In today’s modern world, students, teachers, families, communities, and cultural organisations have access to a wealth of research opportunities at the touch of a button.
If you’re interested in reconnecting with your past, or discovering more about Victoria’s vast World War I history, try these research tools.
The Victorian Government has made it possible to search the embarkation records of those who left Victoria during 1914 on the First Convoy. Use this tool to view the embarkation record for these individuals who left on one of 17 troopships during September and October 1914. These records link through to the National Archives of Australia Discovering Anzacs site, where further information including Enlistment Records can be found. Use the online search tool or alternatively, researchers can download the entire Embarkation Roll in Excel format. Visit the online research tool.
The National Archives of Australia is the custodian of the individual service records of every man and woman to have served Australia in war.
Via Discovering Anzacs you can search for service records by name or area.
This site will display information on service personnel including Unit, Brigade and Rank plus a scanned copy of the original Enlistment Record.
The Australian War Memorial’s collection is enormous, extensive and remarkably diverse. Its archival collections are divided into two major parts: official records and private records.
The private records collection contains the letter, diaries, photographs and other artefacts of thousands of individual Australian servicemen and women. When researching a particular individual it is always worthwhile to put that person’s name in the AWM’s collection database.

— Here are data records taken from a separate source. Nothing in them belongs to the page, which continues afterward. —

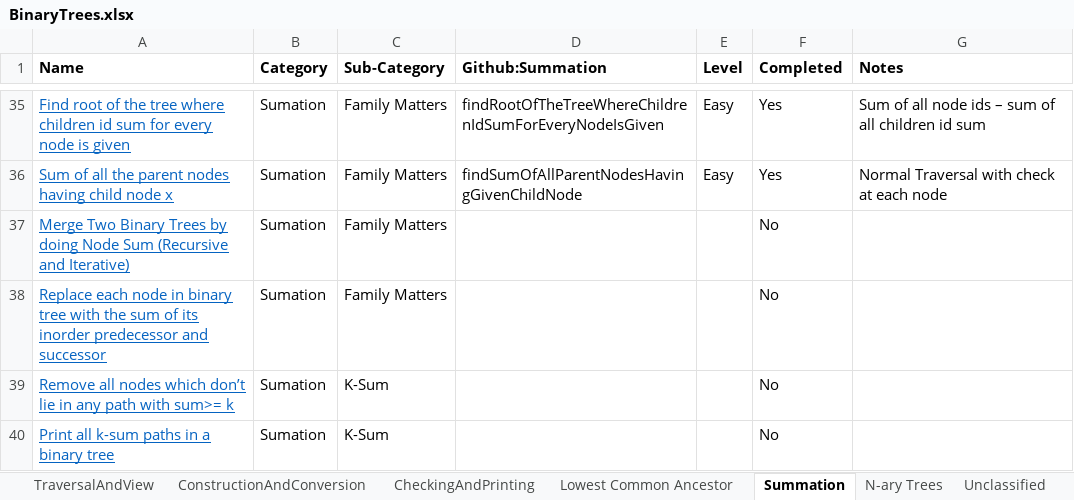
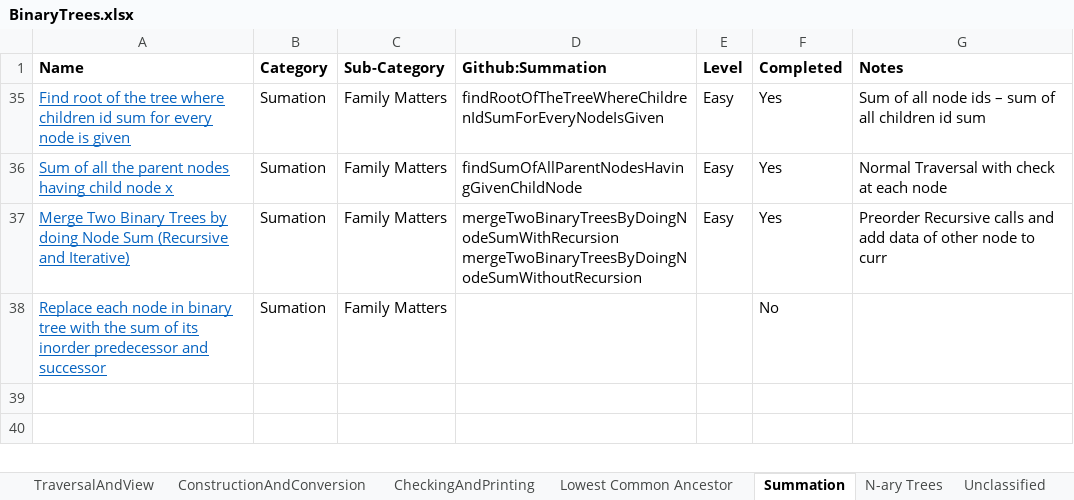
Before and after one commit to chepaiytrath/GFG2020, an Excel workbook: resources/BinaryTrees.xlsx, sheet Summation, drawn as a sheet; only a part is shown, gaps mark what is left out; values as stored, in another font and other column widths than the file's, no borders; charts and pictures not drawn; ↵ is a line break in a cell; the diff covers the shown part only; the diff names each change by its address in the sheet, - before the commit and + after, or states it on an @@ line.

```diff
--- a/resources/BinaryTrees.xlsx (sheet Summation)
+++ b/resources/BinaryTrees.xlsx (sheet Summation)
-D37 (Github:Summation): (empty)
+D37 (Github:Summation): mergeTwoBinaryTreesByDoingNodeSumWithRecursion ↵ mergeTwoBinaryTreesByDoingNodeSumWithoutRecursion
-E37 (Level): (empty)
+E37 (Level): Easy
-F37 (Completed): No
+F37 (Completed): Yes
-G37 (Notes): (empty)
+G37 (Notes): Preorder Recursive calls and add data of other node to curr
@@ row 39 hidden: Remove all nodes which don’t lie in any path with sum>= k | Sumation | K-Sum |  |  | No @@
@@ row 40 hidden: Print all k-sum paths in a binary tree | Sumation | K-Sum |  |  | No @@
```
Also changed, not shown: 33 hidden or unhidden rows elsewhere in this sheet, 2 other files.
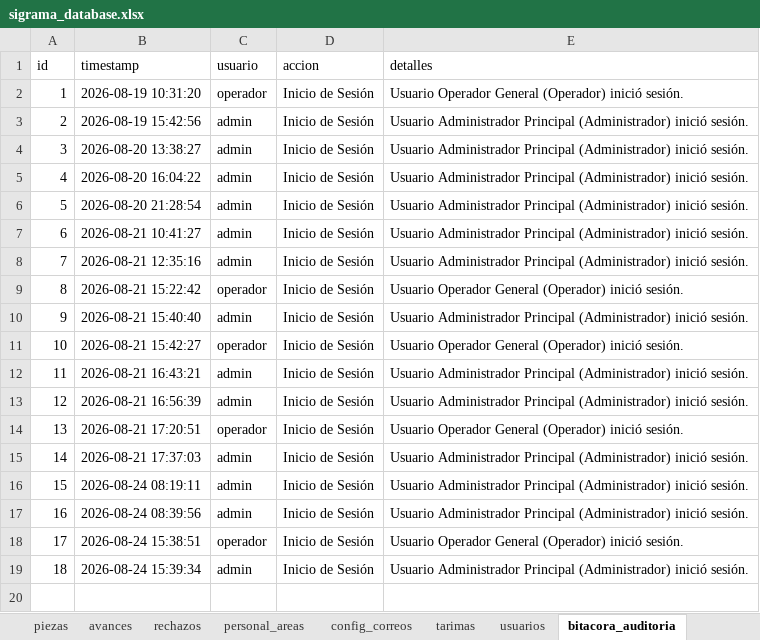
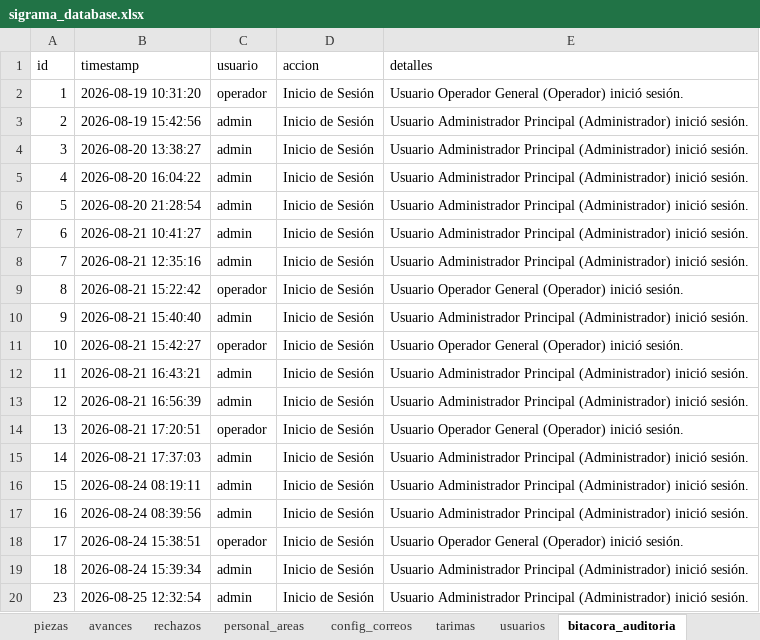
Before and after one commit to jesusalbertomoraleslopez-byte/control-corte-doblez, an Excel workbook: sigrama_database.xlsx, sheet bitacora_auditoria, drawn as a sheet; values as stored, in another font and other column widths than the file's, no borders; the diff names each change by its address in the sheet, - before the commit and + after, or states it on an @@ line.

```diff
--- a/sigrama_database.xlsx (sheet bitacora_auditoria)
+++ b/sigrama_database.xlsx (sheet bitacora_auditoria)
+row 20: 23 | 2026-08-25 12:32:54 | admin | Inicio de Sesión | Usuario Administrador Principal (Administrador) inició sesión.
```
Also changed, not shown: sheet avances.
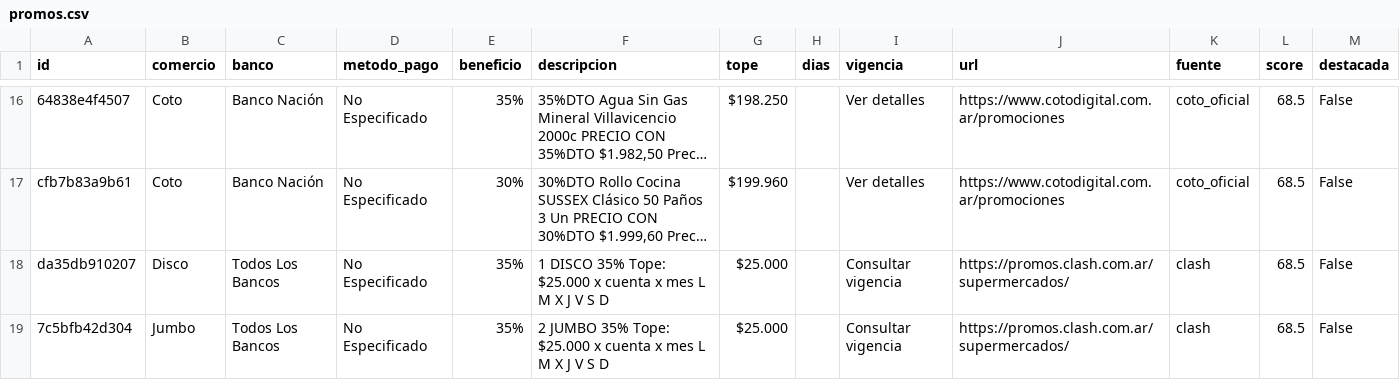
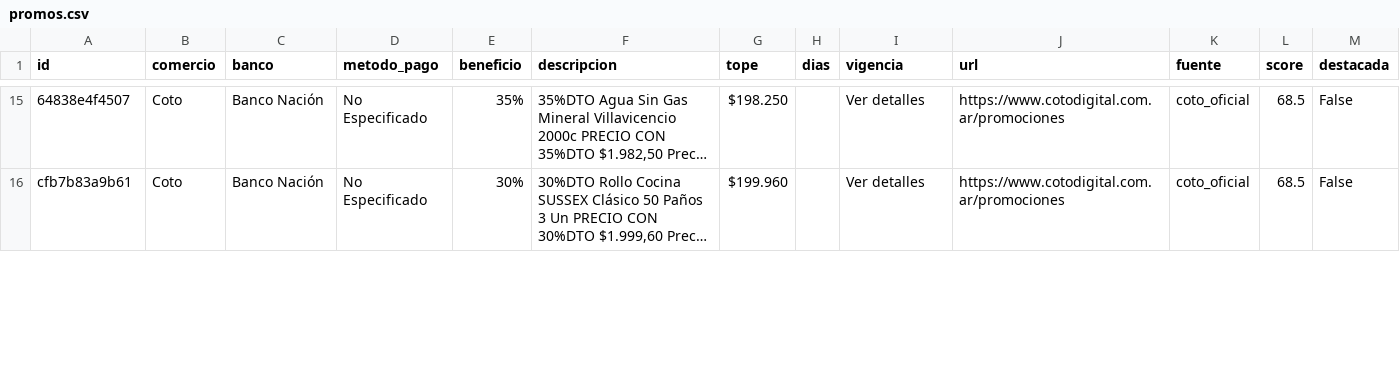
Before and after one commit to paprikacc/promos-argentina, a CSV file: data/promos.csv, drawn as a sheet; only a part is shown, gaps mark what is left out; long unchanged cells end in …; removed rows and columns are numbered as before the commit, all else as after; the diff covers the shown part only; the diff names each change by its address in the sheet, - before the commit and + after, or states it on an @@ line.

```diff
--- a/data/promos.csv
+++ b/data/promos.csv
-row 18: da35db910207 | Disco | Todos Los Bancos | No Especificado | 35% | 1 DISCO 35% Tope: $25.000 x cuenta x mes L M X J V S D | $25.000 |  | Consultar vigencia | https://promos.clash.com.ar/supermercados/ | clash | 68.5 | False
-row 19: 7c5bfb42d304 | Jumbo | Todos Los Bancos | No Especificado | 35% | 2 JUMBO 35% Tope: $25.000 x cuenta x mes L M X J V S D | $25.000 |  | Consultar vigencia | https://promos.clash.com.ar/supermercados/ | clash | 68.5 | False
```
Also changed, not shown: 2 added rows, 2 removed rows and 4 edited cells elsewhere in this file, 6 other files.
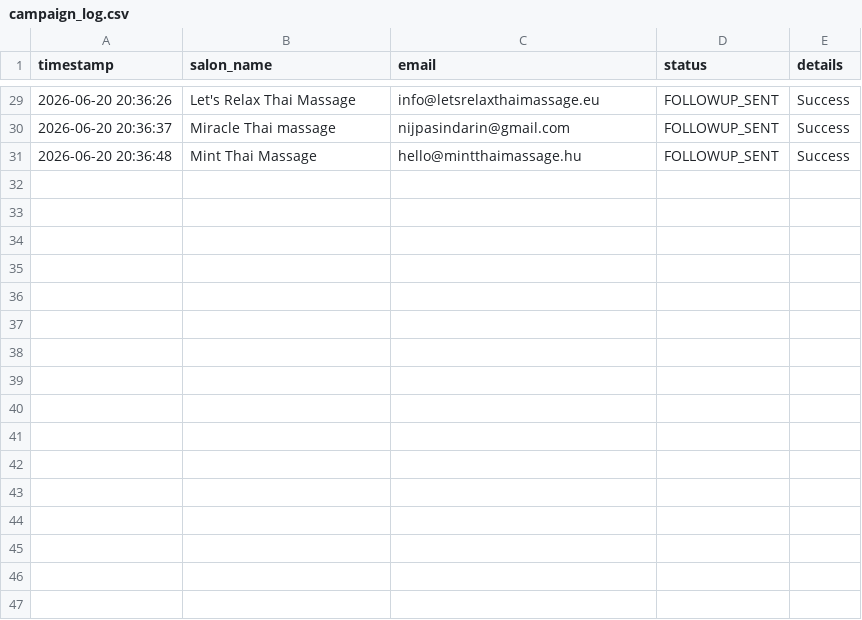
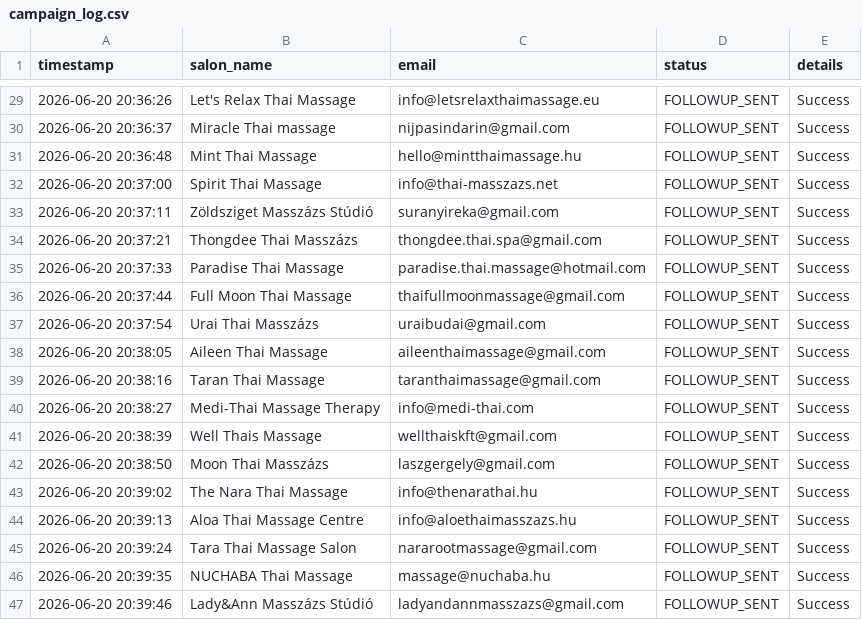
Before and after one commit to Admex666/other_projects, a CSV file: MassagePlace/campaign_log.csv, drawn as a sheet; only a part is shown, gaps mark what is left out; the diff names each change by its address in the sheet, - before the commit and + after, or states it on an @@ line.

Commit message:
feat: initialize campaign log with sent and follow-up email statuses

```diff
--- a/MassagePlace/campaign_log.csv
+++ b/MassagePlace/campaign_log.csv
+row 32: 2026-06-20 20:37:00 | Spirit Thai Massage | info@thai-masszazs.net | FOLLOWUP_SENT | Success
+row 33: 2026-06-20 20:37:11 | Zöldsziget Masszázs Stúdió | suranyireka@gmail.com | FOLLOWUP_SENT | Success
+row 34: 2026-06-20 20:37:21 | Thongdee Thai Masszázs | thongdee.thai.spa@gmail.com | FOLLOWUP_SENT | Success
+row 35: 2026-06-20 20:37:33 | Paradise Thai Massage | paradise.thai.massage@hotmail.com | FOLLOWUP_SENT | Success
+row 36: 2026-06-20 20:37:44 | Full Moon Thai Massage | thaifullmoonmassage@gmail.com | FOLLOWUP_SENT | Success
+row 37: 2026-06-20 20:37:54 | Urai Thai Masszázs | uraibudai@gmail.com | FOLLOWUP_SENT | Success
+row 38: 2026-06-20 20:38:05 | Aileen Thai Massage | aileenthaimassage@gmail.com | FOLLOWUP_SENT | Success
+row 39: 2026-06-20 20:38:16 | Taran Thai Massage | taranthaimassage@gmail.com | FOLLOWUP_SENT | Success
+row 40: 2026-06-20 20:38:27 | Medi-Thai Massage Therapy | info@medi-thai.com | FOLLOWUP_SENT | Success
+row 41: 2026-06-20 20:38:39 | Well Thais Massage | wellthaiskft@gmail.com | FOLLOWUP_SENT | Success
+row 42: 2026-06-20 20:38:50 | Moon Thai Masszázs | laszgergely@gmail.com | FOLLOWUP_SENT | Success
+row 43: 2026-06-20 20:39:02 | The Nara Thai Massage | info@thenarathai.hu | FOLLOWUP_SENT | Success
+row 44: 2026-06-20 20:39:13 | Aloa Thai Massage Centre | info@aloethaimasszazs.hu | FOLLOWUP_SENT | Success
+row 45: 2026-06-20 20:39:24 | Tara Thai Massage Salon | nararootmassage@gmail.com | FOLLOWUP_SENT | Success
+row 46: 2026-06-20 20:39:35 | NUCHABA Thai Massage | massage@nuchaba.hu | FOLLOWUP_SENT | Success
+row 47: 2026-06-20 20:39:46 | Lady&Ann Masszázs Stúdió | ladyandannmasszazs@gmail.com | FOLLOWUP_SENT | Success
```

The official records collection is enormous but more predictable for the searcher. The AWM houses the nominal roll (the name and date of every person who enlisted) the embarkation roll (the name and date of every person who left Australia) and the Honour Roll (the name and date of every person who died on active service). These are the starting points for research into any individual who served Australia.
The AWM has also digitised the Official History of Australia in the First World War. Researchers can therefore read the 11 volume official history and three volume medical history online.
Victoria’s magnificent Library has given the online researcher, particularly the online Victorian researcher, the greatest possible assistance to help understand the impact of the First World War on the local community.
Some years ago the Library digitised nearly every Victorian suburban and country newspaper for 1914-1918. Researchers who wonder what the people of their hometown, say Euroa, or their suburb, say, Williamstown, were doing during the war have the answer at their fingertips.
The newspapers can be accessed through the State Library’s online catalogue. To do this you must know the individual title you are seeking.
The best way to access the complete listing of these digitised newspapers is to use the National Library of Australia’s Trove search engine. Open Trove, click on the heading ‘digitised newspapers and more’, click on ‘Vic’ and the title of every Victorian newspaper digitised is presented to you. From the Advertiser (Footscray) to the Yea Chronicle there are currently 204 Victorian newspapers from the war years available online.
To mark the Anzac Centenary, the Library will add a dedicated WWI display in its Changing Face of Victoria exhibition, which is permanently housed in the Dome Galleries. This special display will contain significant items from the State Collection, such as letters from the front, personal photos and soldiers’ memorabilia. The display will be refreshed annually between 2014 and 2018.
The State Library is also supporting the research and publication of a book written by prominent historian Michael McKernan that explores the lives of Victorians both on the home front and the battlefield. Victoria at war will be published by NewSouth Publishing in association with the Library in August 2014.
Visit these State Library websites for more information on WWI
The NLA created an online virtual exhibition called ‘Despatches from Gallipoli’. It covers the campaign through the eyes of four war correspondents and is extremely rich with the writings and observations of respected journalists.
The commemorative unit within the Department produces a range of materials relating to the First World War for use in schools and elsewhere.
There is a very helpful and full website on the Gallipoli campaign which will lead researchers in valuable directions.
The Department has also established a similar site which deals with Australians on the Western Front. This site is currently being upgraded and an even better version will be available from February 2014 onwards.
It might also be important to visit a new Commonwealth Government online education and community awareness portal which will have links to all State Government sites to give a full of centenary activities. It is available now but will be developed further.
The Department commissioned the Australians at War Film Archive which, in over 2,000 filmed interviews, tells a rich tale of the experiences of Australians from the First World War to Afghanistan.
The complete interviews occupy 12,000 hours of playing time but they are all easily searchable.
Victorian Collections is a central portal to the cultural treasures held by museums and galleries distributed across the State of Victoria.
Search by keyword such as ANZAC or World War I and the search results will be displayed including an image, if available, description and location of the items.
If the person you are researching was killed in action or died of wounds he or she may be buried under his or her name in a CWGC cemetery. (So many soldiers from all the nations are unknown because of the awful nature of the artillery and the confusion of the battlefield).
If the person is in a CWGC cemetery you can find out where the person is buried and you can see photographs of the cemetery. This can add richness to your search.
As part of the centenary commemoration of World War One, Public Record Office Victoria are working to make its records about the Victorian Soldier Settlementschemes easier to find and to connect with other records about the war.